Rosemary, lay health worker at Budiriro Polyclinic in the southwestern area of Harare

The Friendship Bench

Post-Mugabe Zimbabwe is witnessing the mental scars caused by years of deprivation and struggle. With the new president Emmerson Mnangagwa in power, the dictator is gone – but the machinery of repression is said to be still alive. And in the country of over 16 million there are only 12 psychiatrists practising.
The Friendship Bench project is an evidence-based intervention and therapy developed in Zimbabwe to bridge this mental health treatment gap.
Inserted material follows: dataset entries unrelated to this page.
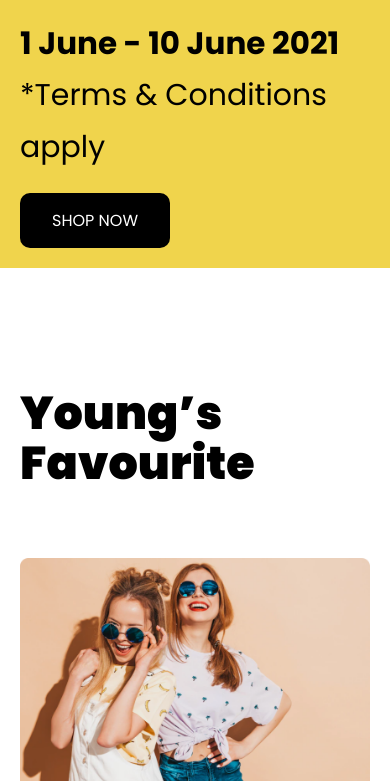
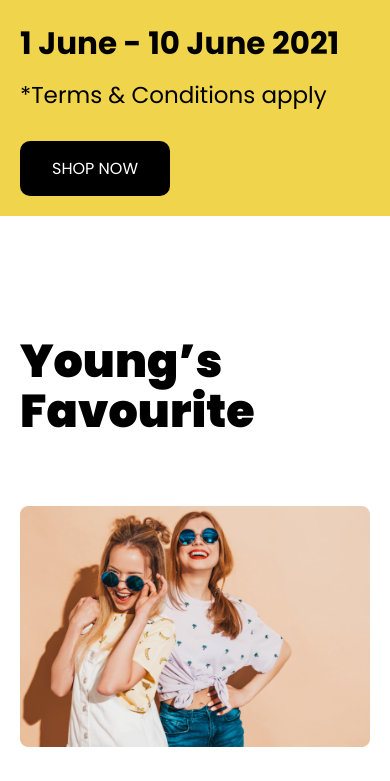
Before and after one commit to dipesh0999/fashion-street, a plain HTML site: page index.html in a window 390 px wide. Shown: the part 4744-5525 px from the top of the page. Drawn offline with Linux system fonts and the light colour scheme.

Commit message:
Update fashion.css

```diff
--- a/assets/fashion.css
+++ b/assets/fashion.css
@@ -514,6 +514,9 @@ a{
         font-size: 40px;
         line-height: 60px;
     }
+    .terms{
+        font-size: 23px;
+    }
     #fav{
         width: 100%;
         padding: 20px;
```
Its mission is to enhance mental well-being and improve quality of life through the use of problem solving therapy delivered by trained lay woman health workers, most of them experienced grandmothers. It focuses on people who are suffering from post-traumatic stress disorder, anxiety and depression.
In the local Shona language there is a word for the underlying practice of helping each other: ›Kubatana‹. It means unity, the state of being one; oneness.
The programme helped over 30,000 people there. The method has been empirically vetted and has been expanded to countries beyond, including the US.

Harare, Zimbabwe

Text by Andrea Jeska

Brigitte magazine 2019

Lay health worker Yurita Gurure receiving a young female beneficiary on the bench

Ewenia, one of the beneficiaries. Many of them suffer from ›Kfungisisa‹, a Shona word for depression, as a consequence of HIV-infections, drug abuse and mental disorders

Martha, lay health worker

Zimbabwe African National Union – Patriotic Front (ZANU-PF) headquarter in Harare, covered by a remaining poster from the election campaign featuring Emmerson Mnangagwa, now ruling President of Zimbabwe. He followed his predecessor Robert Mugabe, who dominated Zimbabwe's politics for nearly four decades.

Nelson M., an HIV-infection, an apoplectic stroke, depression and suicidal tendencies caused an inability to work as a cab driver; poverty followed...

...as a beneficiary of the Friendship Bench mental health program he has found a home within the group and new hope to face his situation: ›Nobody here is looking down on me‹, he says.

Beneficiaries come to find support in problem solving therapies delivered by trained lay woman health workers

Emmerson Mnangagwa election poster, downtown Harare

Ewenia, beneficiary, lost her brother, lost her job, after divorcing her kids live with her ex’s parents; at a moment in her live she just wanted to die, but then ›here in the project I found new mothers, new sisters, new brothers and new fathers‹, she sais, ›now I can put some mascara and feel myself again, be part of the world again‹.

Nelson at a ›Kubatana Tose‹, which means joining hands together in a circle, a support group for Friendship Bench beneficiaries where they meet and share their experiences in sessions, maintaining highest levels of confidentiality

Esther T. expressing herself during the support group session

Lay health worker Yurita Gurure receiving a beneficiary on the bench

Lay health worker Violet Dune during a therapy dialogue with a young mother

Zimbabwe African National Union – Patriotic Front (ZANU-PF) headquarter in Harare, covered by a remaining poster from the election campaign featuring Emmerson Mnangagwa, now ruling President of Zimbabwe

Mashrita, beneficiary

Charity, beneficiary

Therapy group session at Budiriro Polyclinic, southwestern Harare

Yurita Gurure, lay health worker

Emmerson Mnangagwa election poster, downtown Harare